Diam launched their Diamant®️ cork in 2005, purified from TCA and 150 other volatile contaminants by patented methods. The sparkling wine version is called Mytik®️. Diam gets their cork from 20,000 hectares of cork oak forests, including their own. The traditional way to make corks was to stamp them whole out of the bark sheets. But this is wasteful, and those corks contain inconsistent flaws. Instead, Diam grinds the raw cork into a flour of small, regularly sized particles.
Diam Bouchage separates the 45% of the flour containing a compound called Suberin. The rest provides heat for the factory. The flour is then purified by “cooking” under intense pressure and temperature by Supercritical Carbon Dioxide. It passes through the cork particles like a gas and yet dissolves the taint compounds like a liquid. Hence using SCO2 is non-toxic and recyclable. It’s entirely different to using toxic solvents like chlorine or peroxides.
This now pure cork flour is bound together with acrylic binder and microspheres. Then this mix is moulded into shape. The new cork fits accurately and allows lasered customer branding on its surface. The ratio of microspheres and cork can be varied to offer the winemaker different permeability options. Hence Diamant is made to last up to thirty years.
An attractive smell pervades the Diam factory; it reminded me of maple syrup. It’s a remarkably quiet place too; with every stage quality controlled by banks of computers. Looking out, views of Canigou, the snow-capped Pyrénéan peak, make a stunning backdrop!
A new cork: Origine
Readers might have noted that Diamant isn’t an entirely natural product. It’s because of the synthetic acrylic used for the binder and microspheres. Hence Diam has been researching how to replace acrylic with various natural compounds for the last eight years.
Finally, in March 2017, a new natural cork called Origine®️ was launched. Incredibly, Beeswax microspheres mixed with castor oil binder replace the acrylic. These corks can still last up to 30 years. For this, Diam needs 1-3 tonnes of beeswax per year. Hence they source, sponsor and protect GMO- and Nicotinoid-free beehives across France.

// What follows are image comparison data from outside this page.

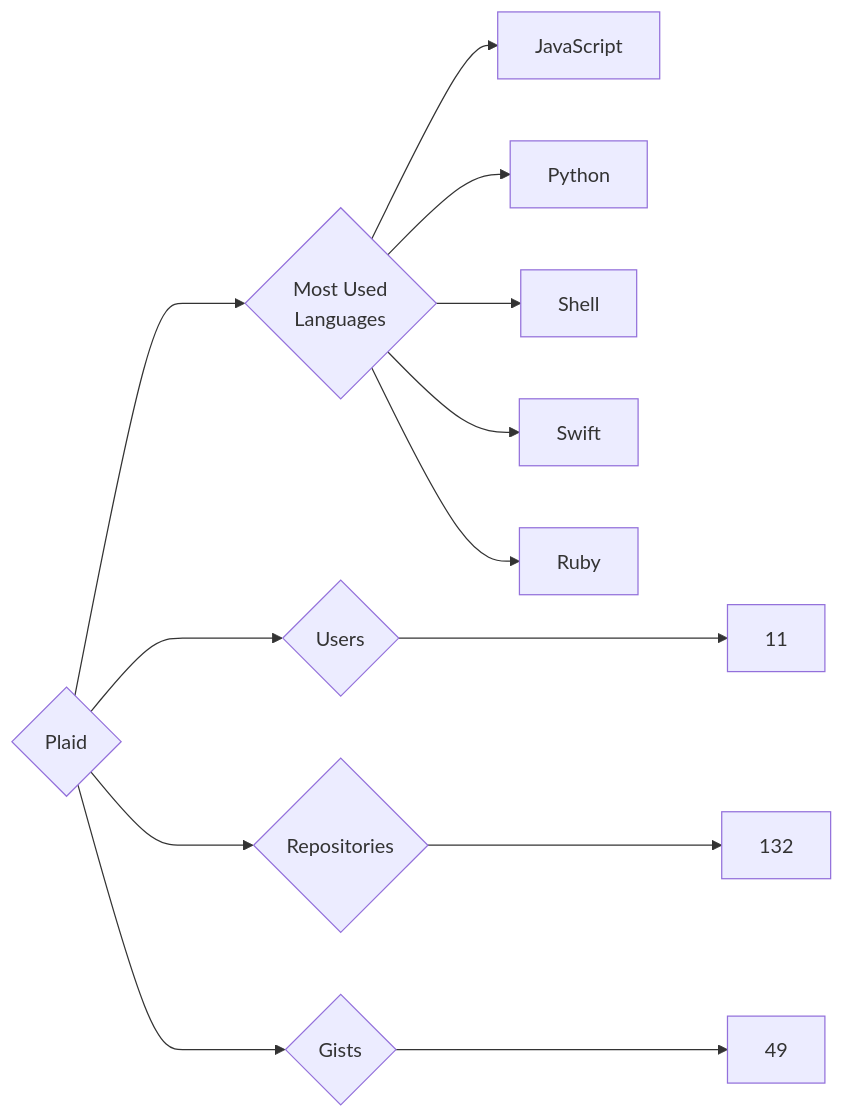
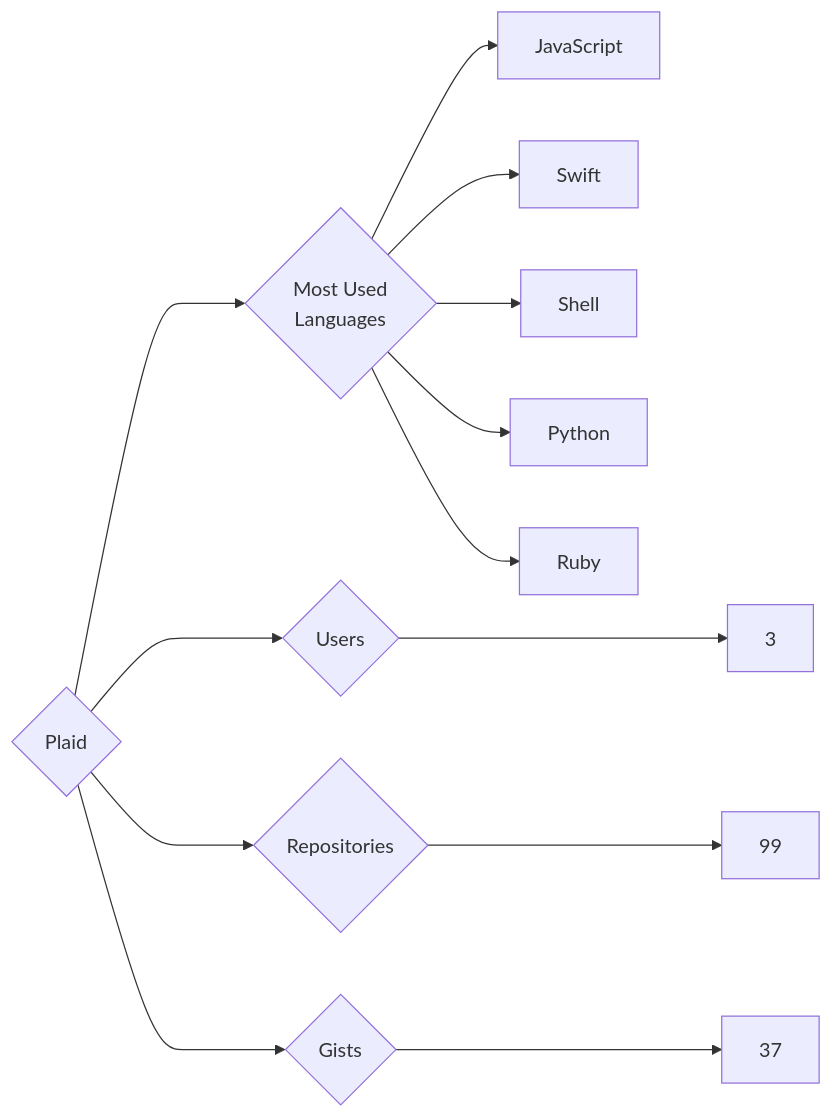
Before and after one commit to trickest/insiders: the diagram in targets/Plaid/README.md, drawn with Mermaid. The commit also changed 797 other files, not shown here.

````diff
--- a/targets/Plaid/README.md
+++ b/targets/Plaid/README.md
@@ -3,13 +3,13 @@
 ```mermaid
 graph LR
 COMPANY_NAME{Plaid}
-COMPANY_NAME ---> U{Users} ---> UN[11]
-COMPANY_NAME ---> R{Repositories} ---> RN[132]
-COMPANY_NAME ---> G{Gists} ---> GN[49]
+COMPANY_NAME ---> U{Users} ---> UN[3]
+COMPANY_NAME ---> R{Repositories} ---> RN[99]
+COMPANY_NAME ---> G{Gists} ---> GN[37]
 COMPANY_NAME ---> ML{Most Used<br>Languages}
 ML --> JavaScript[JavaScript]
+ML --> Swift[Swift]
+ML --> Shell[Shell]
 ML --> Python[Python]
-ML --> Shell[Shell]
-ML --> Swift[Swift]
 ML --> Ruby[Ruby]
 ```
````
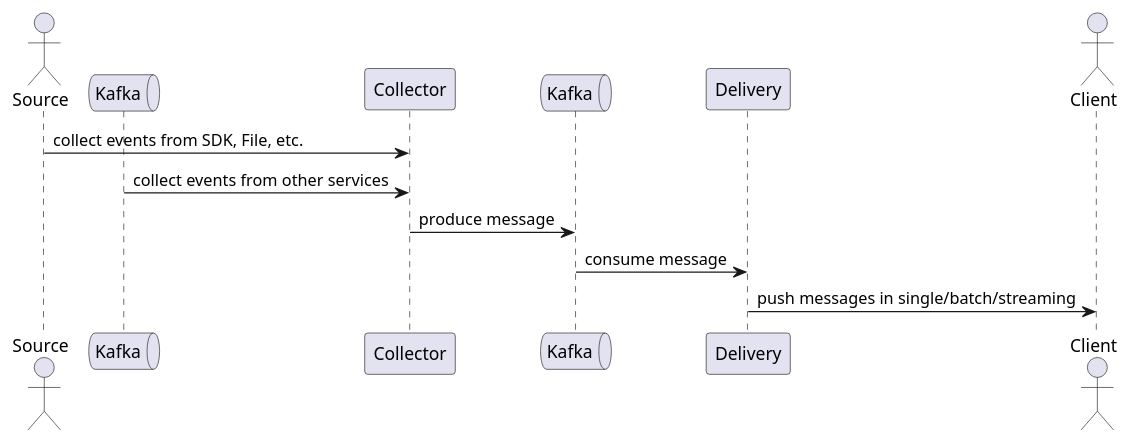
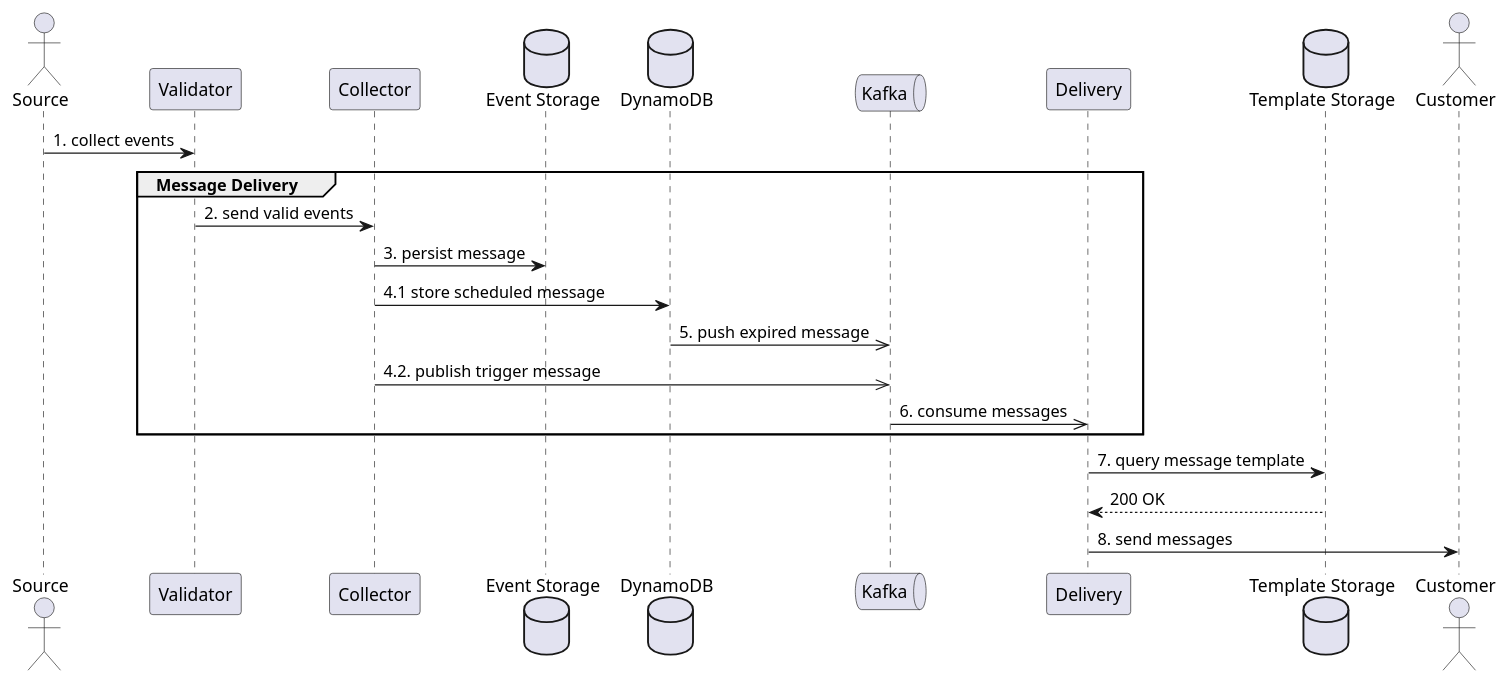
Before and after one commit to lamngo-mck/message-delivery: the diagram in docs/overview.puml, drawn with PlantUML. The commit also changed 24 other files, not shown here.

Commit message:
feat: implement event collector

```diff
--- a/docs/overview.puml
+++ b/docs/overview.puml
@@ -1,16 +1,26 @@
 @startuml
 
 actor Source
-queue Kafka as EventSource
+participant Validator
 participant Collector
+database "Event Storage" as EventDB
+database DynamoDB
 queue Kafka as EventProcessor
 participant Delivery
-actor Client
+database "Template Storage" as TemplateDB
+actor Customer
 
-Source -> Collector: collect events from SDK, File, etc.
-EventSource -> Collector: collect events from other services
-Collector -> EventProcessor: produce message
-EventProcessor -> Delivery: consume message
-Delivery -> Client: push messages in single/batch/streaming
+Source -> Validator: 1. collect events
+group Message Delivery
+    Validator -> Collector: 2. send valid events
+    Collector -> EventDB: 3. persist message
+    Collector -> DynamoDB: 4.1 store scheduled message
+    DynamoDB ->> EventProcessor: 5. push expired message
+    Collector ->> EventProcessor: 4.2. publish trigger message
+    EventProcessor ->> Delivery: 6. consume messages
+end
+Delivery -> TemplateDB: 7. query message template
+TemplateDB --> Delivery: 200 OK
+Delivery -> Customer: 8. send messages
 
 @enduml
```
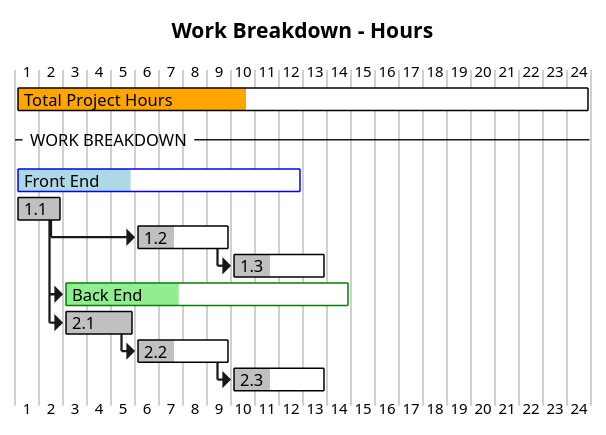
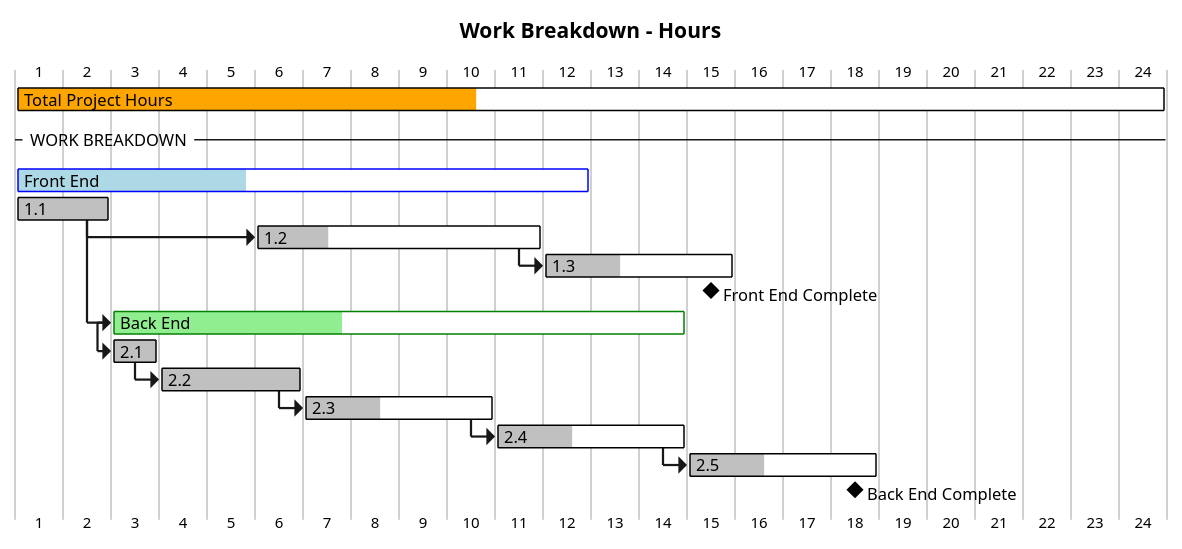
The third of 3 diagrams in week-05/DontWreckMyHouse/README.md (Miro-Stojanovic97/mirostoj-exercises-assessments), drawn with PlantUML before and after one commit. The commit also changed other lines of this file and 11 other files, not shown here.

````diff
--- a/week-05/DontWreckMyHouse/README.md
+++ b/week-05/DontWreckMyHouse/README.md
@@ -199,38 +203,47 @@
 ```plantuml
 @startgantt
+printscale daily zoom 2
 title Work Breakdown - Hours
 
 /' Days in Gantt format below = Hours in project IRL '/
 
 [Total Project Hours] lasts 24 days
 [Total Project Hours] is colored in orange/black
 [Total Project Hours] is 40% complete
 --WORK BREAKDOWN --
 [Front End] lasts 12 days
 [Front End] is colored in lightblue/blue
 [Front End] is 40% complete
     [1.1] lasts 2 days
         [1.1] is colored in silver/black
         [1.1] is 100% completed
-    [1.2] starts 3 days after [1.1]'s end and lasts 4 days
+    [1.2] starts 3 days after [1.1]'s end and lasts 6 days
         [1.2] is colored in silver/black
-        [1.2] is 40% completed
+        [1.2] is 25% completed
     [1.3] starts at [1.2]'s end and lasts 4 days
         [1.3] is colored in silver/black
         [1.3] is 40% completed
-    
+[Front End Complete] happens at [1.3]'s end
+
 [Back End] starts at [1.1]'s end and lasts 12 days
 [Back End] is colored in lightgreen/green
 [Back End] is 40% completed
-    [2.1] starts at [Back End]'s start and lasts 3 days
+    [2.1] starts at [Back End]'s start and lasts 1 days
         [2.1] is colored in silver/black
         [2.1] is 100% complete
-    [2.2] starts at [2.1]'s end and lasts 4 days
+    [2.2] starts at [2.1]'s end and lasts 3 days
         [2.2] is colored in silver/black
-        [2.2] is 40% complete
+        [2.2] is 100% complete
     [2.3] starts at [2.2]'s end and lasts 4 days
         [2.3] is colored in silver/black
         [2.3] is 40% complete
+    [2.4] starts at [2.3]'s end and lasts 4 days
+        [2.4] is colored in silver/black
+        [2.4] is 40% complete
+    [2.5] starts at [2.4]'s end and lasts 4 days
+        [2.5] is colored in silver/black
+        [2.5] is 40% complete
+[Back End Complete] happens at [2.5]'s end
 
 @endgantt
 ```
````
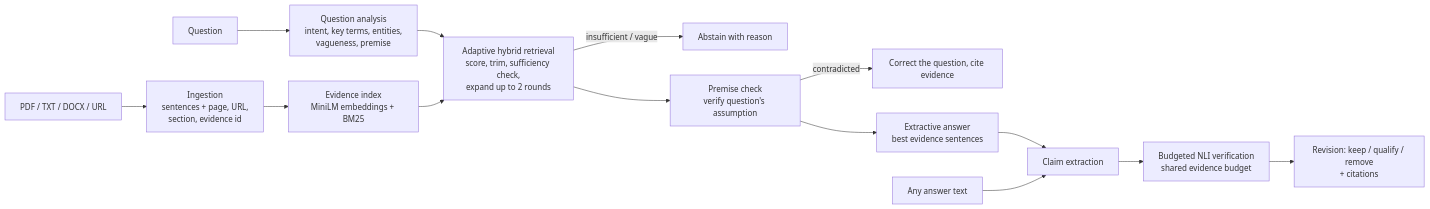
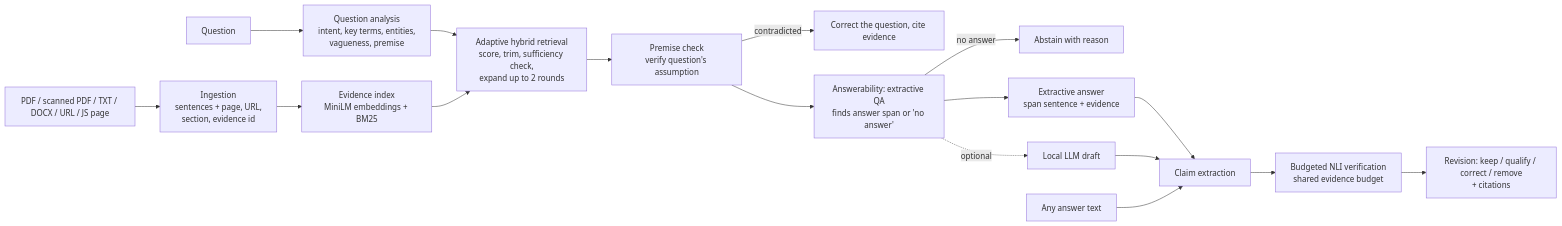
Before and after one commit to manishreddy1767/claim-aware-adaptive-rag: the diagram in README.md, drawn with Mermaid. The commit also changed other lines of this file and 4 other files, not shown here.

````diff
--- a/README.md
+++ b/README.md
@@ -28,16 +29,19 @@
 ```mermaid
 flowchart LR
-  A[PDF / TXT / DOCX / URL] --> B[Ingestion<br/>sentences + page, URL,<br/>section, evidence id]
+  A[PDF / scanned PDF / TXT / DOCX / URL / JS page] --> B[Ingestion<br/>sentences + page, URL,<br/>section, evidence id]
   B --> C[Evidence index<br/>MiniLM embeddings + BM25]
   Q[Question] --> QA[Question analysis<br/>intent, key terms, entities,<br/>vagueness, premise]
   QA --> R[Adaptive hybrid retrieval<br/>score, trim, sufficiency check,<br/>expand up to 2 rounds]
   C --> R
-  R -->|insufficient / vague| X[Abstain with reason]
   R --> P[Premise check<br/>verify question's assumption]
   P -->|contradicted| Y[Correct the question, cite evidence]
-  P --> G[Extractive answer<br/>best evidence sentences]
+  P --> S[Answerability: extractive QA<br/>finds answer span or 'no answer']
+  S -->|no answer| X[Abstain with reason]
+  S --> G[Extractive answer<br/>span sentence + evidence]
+  S -.->|optional| L[Local LLM draft]
   G --> K[Claim extraction]
+  L --> K
+  T[Any answer text] --> K
   K --> V[Budgeted NLI verification<br/>shared evidence budget]
-  V --> H[Revision: keep / qualify / remove<br/>+ citations]
-  T[Any answer text] --> K
+  V --> H[Revision: keep / qualify / correct / remove<br/>+ citations]
 ```
````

For me, this is a particularly exciting development. I would imagine that organic and biodynamic winemakers will find this ethical cork irresistible.
My final thoughts
If premium winemakers use Diam corks (whether Diamant®️ or Origine®️), then they’re good enough for me! Examples include Champagne Billecart-Salmon, Bollinger, Olivier Leflaive, Barmès Buecher, Jaques Prieur, JJ Confuron, Louis Jadot, Bouchard, Ruggeri, and Trapiche. If you like video, see what Alsace maestros Hugel think about Diam.
Next time you pull a cork, consider the efforts the cork industry is making!
Oh, and what happens to that evil TCA? The face-cream industry uses it as an anti-oxidant!
Espace Tech Ulrich
My thanks to Dominique Tourneix (CEO), Christophe Loisel (R&D), France Auger, Pascal Popelier and Bruno Saizieu for a great visit. It looks like I’ll be keeping my corkscrew handy for a long time yet!